_TASK OBJECTIVE_:
Report how many lines of the entries below contain the word "Instructions", and nothing more.

_Front-end code change data_:
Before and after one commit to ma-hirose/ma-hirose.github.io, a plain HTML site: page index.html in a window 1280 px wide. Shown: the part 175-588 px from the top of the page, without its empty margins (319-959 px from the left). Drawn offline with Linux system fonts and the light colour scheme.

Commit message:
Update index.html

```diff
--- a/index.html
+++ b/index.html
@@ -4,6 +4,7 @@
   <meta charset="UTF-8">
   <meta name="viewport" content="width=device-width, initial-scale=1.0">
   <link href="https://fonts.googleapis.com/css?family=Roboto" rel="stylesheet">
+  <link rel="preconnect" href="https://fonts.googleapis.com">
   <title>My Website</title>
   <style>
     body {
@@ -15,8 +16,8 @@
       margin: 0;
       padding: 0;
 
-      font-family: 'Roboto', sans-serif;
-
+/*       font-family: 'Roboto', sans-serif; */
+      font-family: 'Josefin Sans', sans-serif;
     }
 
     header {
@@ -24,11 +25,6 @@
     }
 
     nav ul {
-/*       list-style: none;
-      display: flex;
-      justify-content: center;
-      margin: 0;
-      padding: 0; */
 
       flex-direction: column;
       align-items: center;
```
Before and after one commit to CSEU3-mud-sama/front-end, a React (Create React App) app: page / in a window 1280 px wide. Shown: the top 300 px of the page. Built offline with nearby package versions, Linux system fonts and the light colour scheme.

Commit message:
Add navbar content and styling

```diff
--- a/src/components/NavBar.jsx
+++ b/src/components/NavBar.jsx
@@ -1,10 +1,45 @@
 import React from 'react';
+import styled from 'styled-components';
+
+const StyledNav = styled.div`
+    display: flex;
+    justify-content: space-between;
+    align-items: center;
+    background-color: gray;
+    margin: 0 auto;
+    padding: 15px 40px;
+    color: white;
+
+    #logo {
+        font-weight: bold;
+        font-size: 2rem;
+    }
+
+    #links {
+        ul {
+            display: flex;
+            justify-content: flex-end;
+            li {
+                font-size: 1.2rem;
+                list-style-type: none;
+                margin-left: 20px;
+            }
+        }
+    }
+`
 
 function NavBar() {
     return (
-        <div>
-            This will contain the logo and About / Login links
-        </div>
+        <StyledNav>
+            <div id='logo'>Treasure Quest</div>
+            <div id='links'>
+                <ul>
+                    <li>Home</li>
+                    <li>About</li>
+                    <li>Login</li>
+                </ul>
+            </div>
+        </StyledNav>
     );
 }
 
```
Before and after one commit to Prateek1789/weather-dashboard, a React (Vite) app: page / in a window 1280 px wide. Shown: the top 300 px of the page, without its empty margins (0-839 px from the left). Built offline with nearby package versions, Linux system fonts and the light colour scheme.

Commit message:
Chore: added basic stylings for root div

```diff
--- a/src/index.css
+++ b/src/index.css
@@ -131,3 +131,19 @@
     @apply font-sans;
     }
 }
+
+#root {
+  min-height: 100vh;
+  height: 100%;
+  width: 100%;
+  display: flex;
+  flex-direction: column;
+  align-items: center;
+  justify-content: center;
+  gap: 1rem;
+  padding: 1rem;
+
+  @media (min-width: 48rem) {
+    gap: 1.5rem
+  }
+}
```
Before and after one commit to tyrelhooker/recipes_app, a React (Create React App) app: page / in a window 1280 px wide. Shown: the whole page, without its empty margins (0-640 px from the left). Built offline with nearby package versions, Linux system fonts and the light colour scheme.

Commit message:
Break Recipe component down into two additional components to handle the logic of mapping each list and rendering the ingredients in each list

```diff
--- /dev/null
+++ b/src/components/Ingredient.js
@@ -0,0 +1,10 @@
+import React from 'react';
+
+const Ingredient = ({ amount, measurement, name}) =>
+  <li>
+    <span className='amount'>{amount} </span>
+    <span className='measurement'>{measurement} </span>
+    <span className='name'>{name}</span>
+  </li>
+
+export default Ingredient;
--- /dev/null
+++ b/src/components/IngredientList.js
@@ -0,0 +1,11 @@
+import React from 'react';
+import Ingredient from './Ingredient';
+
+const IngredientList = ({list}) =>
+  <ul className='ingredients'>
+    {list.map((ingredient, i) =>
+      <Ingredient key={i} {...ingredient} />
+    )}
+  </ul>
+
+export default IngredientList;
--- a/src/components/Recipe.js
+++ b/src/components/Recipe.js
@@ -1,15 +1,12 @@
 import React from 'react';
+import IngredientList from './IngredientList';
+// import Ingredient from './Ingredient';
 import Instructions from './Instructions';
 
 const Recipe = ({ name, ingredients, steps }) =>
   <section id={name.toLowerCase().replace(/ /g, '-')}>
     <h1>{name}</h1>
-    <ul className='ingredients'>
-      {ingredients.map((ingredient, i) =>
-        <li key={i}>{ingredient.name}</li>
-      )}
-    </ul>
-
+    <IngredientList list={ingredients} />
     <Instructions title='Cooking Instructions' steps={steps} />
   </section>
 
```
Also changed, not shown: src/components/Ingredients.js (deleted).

_COMPLETED EXERCISE_:
2